Wabash Alums Excited About Program
by Howard W. Hewitt
December 22, 2008
Wabash graduates who have found successful careers in business and leaders of current business-related programs are praising the new Wabash Business Leadership Program.
President Patrick White announced a $375,000 Lilly Endowment Inc. grant on December 9, which will create the Business Leadership Program. The Lilly grant will be matched with $1.52 million in institutional funds to develop the program over a five-year period. Lu Hamilton, who has worked with the marketing and business immersion programs, will be working to assure the program's success.
Many alumni have been active in business development activities at Wabash and several were important in helping the College develop the new program.

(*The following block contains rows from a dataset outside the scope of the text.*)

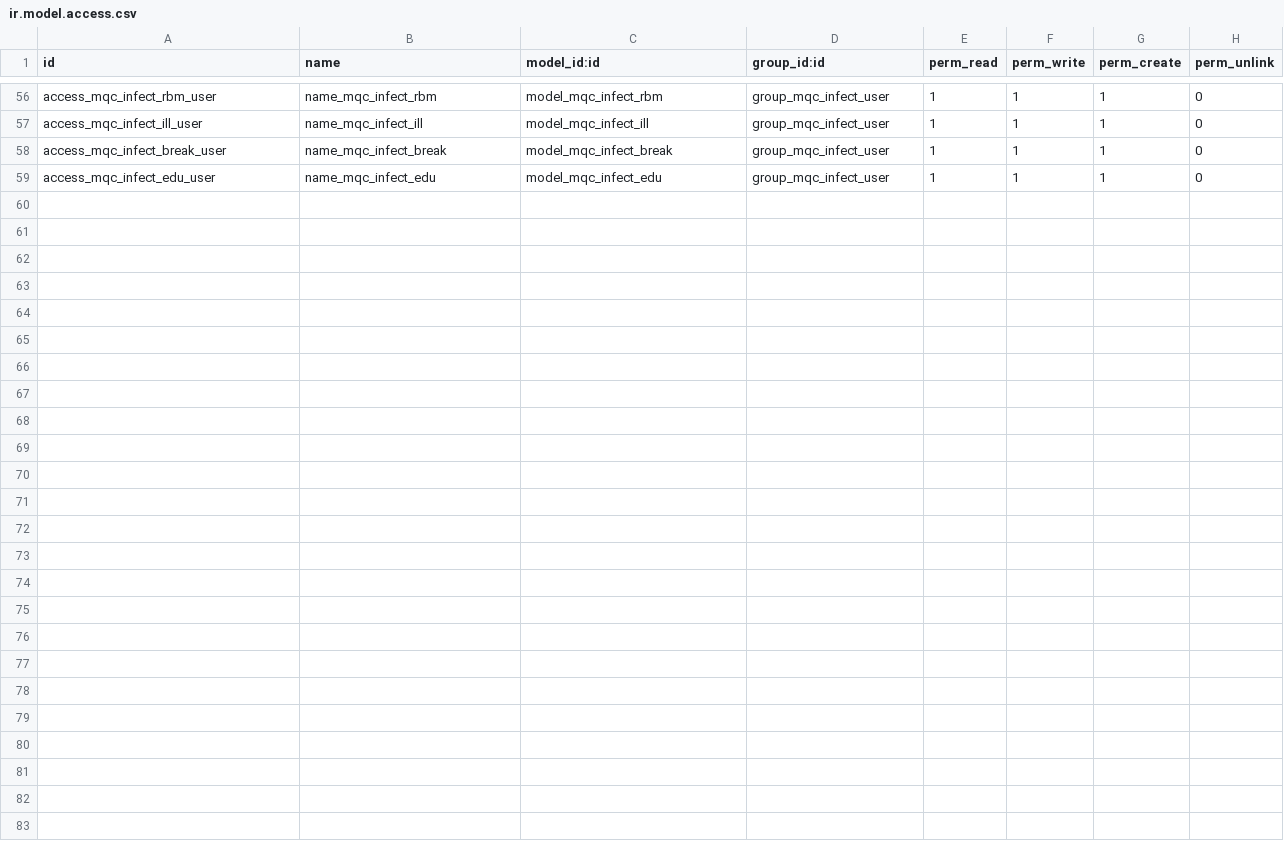
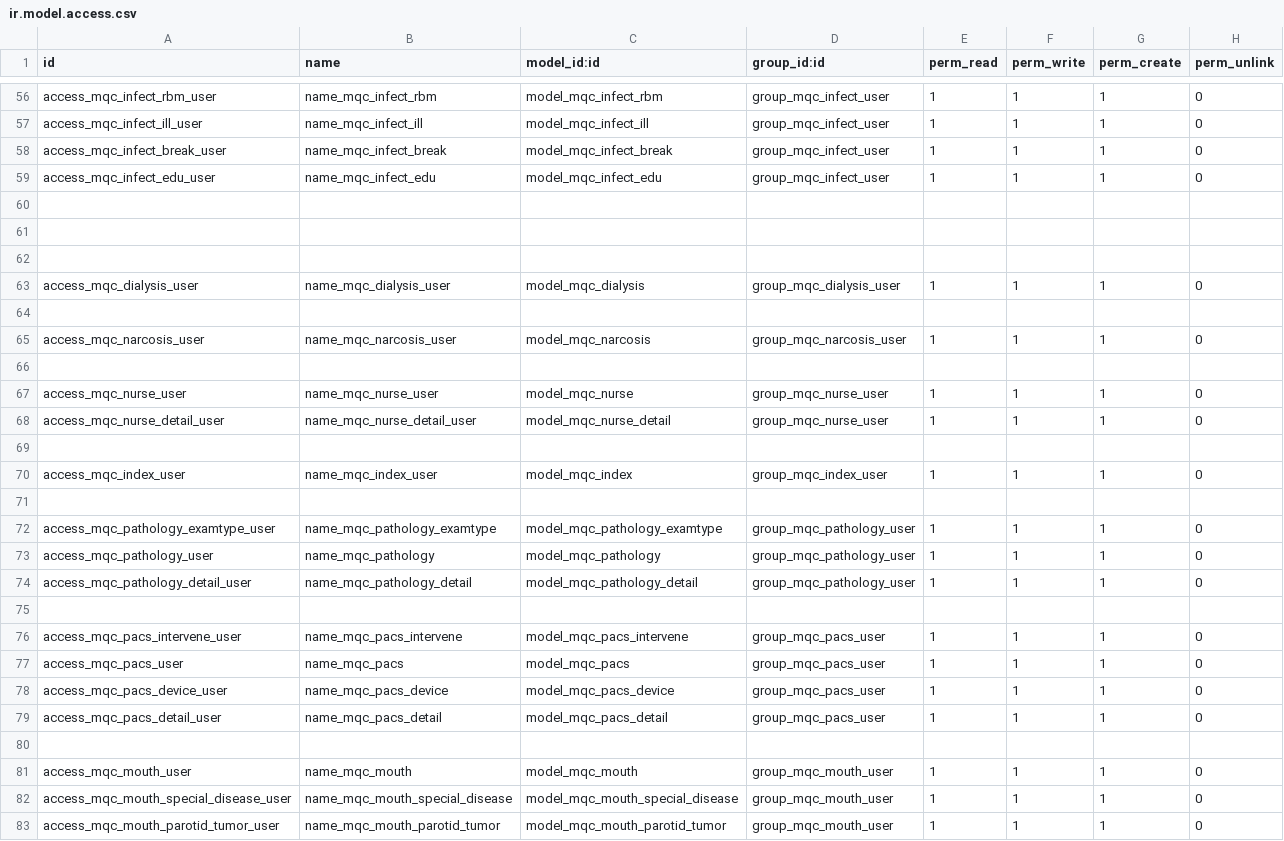
Before and after one commit to js-superion/custom-addons, a CSV file: mqc/security/ir.model.access.csv, drawn as a sheet; only a part is shown, gaps mark what is left out; the diff covers the shown part only; the diff names each change by its address in the sheet, - before the commit and + after, or states it on an @@ line.

```diff
--- a/mqc/security/ir.model.access.csv
+++ b/mqc/security/ir.model.access.csv
+row 60: (empty)
+row 61: (empty)
+row 62: (empty)
+row 63: access_mqc_dialysis_user | name_mqc_dialysis_user | model_mqc_dialysis | group_mqc_dialysis_user | 1 | 1 | 1 | 0
+row 64: (empty)
+row 65: access_mqc_narcosis_user | name_mqc_narcosis_user | model_mqc_narcosis | group_mqc_narcosis_user | 1 | 1 | 1 | 0
+row 66: (empty)
+row 67: access_mqc_nurse_user | name_mqc_nurse_user | model_mqc_nurse | group_mqc_nurse_user | 1 | 1 | 1 | 0
+row 68: access_mqc_nurse_detail_user | name_mqc_nurse_detail_user | model_mqc_nurse_detail | group_mqc_nurse_user | 1 | 1 | 1 | 0
+row 69: (empty)
+row 70: access_mqc_index_user | name_mqc_index_user | model_mqc_index | group_mqc_index_user | 1 | 1 | 1 | 0
+row 71: (empty)
+row 72: access_mqc_pathology_examtype_user | name_mqc_pathology_examtype | model_mqc_pathology_examtype | group_mqc_pathology_user | 1 | 1 | 1 | 0
+row 73: access_mqc_pathology_user | name_mqc_pathology | model_mqc_pathology | group_mqc_pathology_user | 1 | 1 | 1 | 0
+row 74: access_mqc_pathology_detail_user | name_mqc_pathology_detail | model_mqc_pathology_detail | group_mqc_pathology_user | 1 | 1 | 1 | 0
+row 75: (empty)
+row 76: access_mqc_pacs_intervene_user | name_mqc_pacs_intervene | model_mqc_pacs_intervene | group_mqc_pacs_user | 1 | 1 | 1 | 0
+row 77: access_mqc_pacs_user | name_mqc_pacs | model_mqc_pacs | group_mqc_pacs_user | 1 | 1 | 1 | 0
+row 78: access_mqc_pacs_device_user | name_mqc_pacs_device | model_mqc_pacs_device | group_mqc_pacs_user | 1 | 1 | 1 | 0
+row 79: access_mqc_pacs_detail_user | name_mqc_pacs_detail | model_mqc_pacs_detail | group_mqc_pacs_user | 1 | 1 | 1 | 0
+row 80: (empty)
+row 81: access_mqc_mouth_user | name_mqc_mouth | model_mqc_mouth | group_mqc_mouth_user | 1 | 1 | 1 | 0
+row 82: access_mqc_mouth_special_disease_user | name_mqc_mouth_special_disease | model_mqc_mouth_special_disease | group_mqc_mouth_user | 1 | 1 | 1 | 0
+row 83: access_mqc_mouth_parotid_tumor_user | name_mqc_mouth_parotid_tumor | model_mqc_mouth_parotid_tumor | group_mqc_mouth_user | 1 | 1 | 1 | 0
```
Also changed, not shown: 1 edited cell elsewhere in this file, 33 other files.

They are now praising the next step.
"I felt a leadership/business program would be a great complement to the liberal arts education," said Brian Clem ‘04. "I believe a liberal arts education is the best background to bring into business. The education I received at Wabash enabled me to think critically and holistically about the problems I encountered in the business world in a way that a more narrowly-focused education would not have allowed. However, it was as a recruiter back on campus that I really started feeling the need for such a program."

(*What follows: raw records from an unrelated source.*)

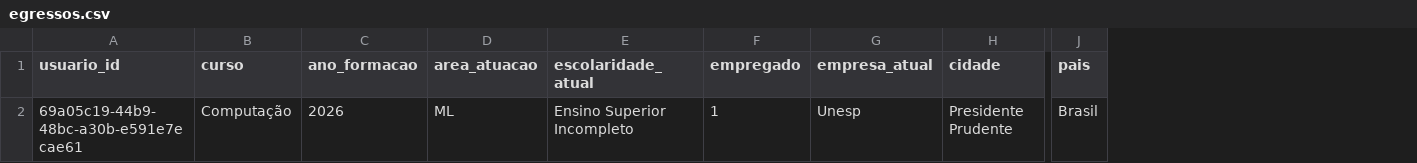
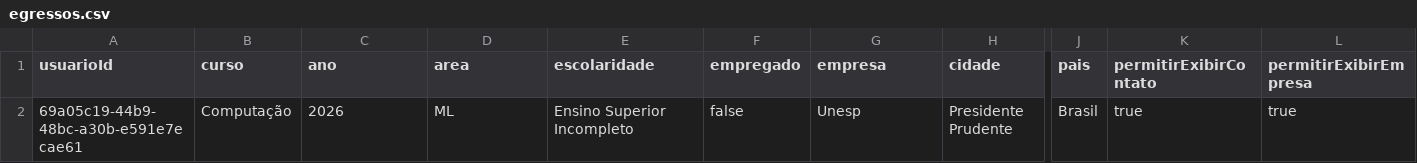
Before and after one commit to SaraAlbuquerque/sistema-de-egressos, a CSV file: data/egressos.csv, drawn as a sheet; only a part is shown, gaps mark what is left out; the diff names each change by its address in the sheet, - before the commit and + after, or states it on an @@ line.

Commit message:
Implementação completa do sistema de egressos

```diff
--- a/data/egressos.csv
+++ b/data/egressos.csv
+column K (permitirExibirContato), row 2: true
+column L (permitirExibirEmpresa), row 2: true
-A1: usuario_id
+A1: usuarioId
-C1: ano_formacao
+C1: ano
-D1: area_atuacao
+D1: area
-E1: escolaridade_atual
+E1: escolaridade
-G1: empresa_atual
+G1: empresa
-F2 (empregado): 1
+F2 (empregado): false
```
Also changed, not shown: 47 other files.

The program could help address the wants and needs of many young men who apply for Wabash admission.
The program will combine courses currently in the business sequence with many other business-related programs and activities already in place.
"When I think about combining a normal Wabash education with a Wabash business education, I can only imagine the leaders that will be produced and what the future holds," said Roland Morin ’91, who runs his own marketing business and teaches the spring marketing immersion class. "Wabash has a unique opportunity to position itself as a training ground for the next generation of business leaders and entrepreneurs.
"The BLP will allow Wabash another unique selling point to attract young men who want to be prepared to compete in the marketplace against graduates from formal business schools."
Clem, who works for Eli Lilly and Co. and is currently on leave working on his MBA at Stanford, said it’s the job search environment where the BLP will make a difference. "While Wabash students certainly have the analytical skills companies are looking for, some did not do as well in interviews because they lacked the business acumen of their peers. In some cases, Wabash students were at a disadvantage in the interview process simply because recruiters wanted to see a certain amount of 'business' education on applicants’ resumes. I think the BLP will help polish off what is a great preparation for a career in business, and help market the students for jobs in the business world."
The unique combination of tradition classroom learning, internships, externships, and business programs is what will make the Wabash experience unique.
"This new program’s combination of classes and co-curricular activities, such as immersions and internships, will allow students to learn to apply what’s in the classroom to messy, real-world situations, just like the ones they will encounter in their careers," said Kathy Wise, who leads the eight-week summer business immersion program.
Morin has two years of experience leading students through the marketing immersion week and always comes away impressed. "The students come prepared, ask hard questions, and make connections between real life situations and marketing paradigms that take people who work in the business years to learn.
"The mix of classroom education, seminars, immersion programs, externships, internships, presentation skills and alumni interaction clearly demonstrates the BLP students will leave Wabash with a depth of understanding of 'real world' business experience that few programs, anywhere, can match."
In photos: Top right, Morin leading a marketing immersion class through a discussion at a downtown South Bend business. Lower left, Steve Zajac '10 and Patrick McAlister '10 stop off in Times Square during an externship visit to New York City.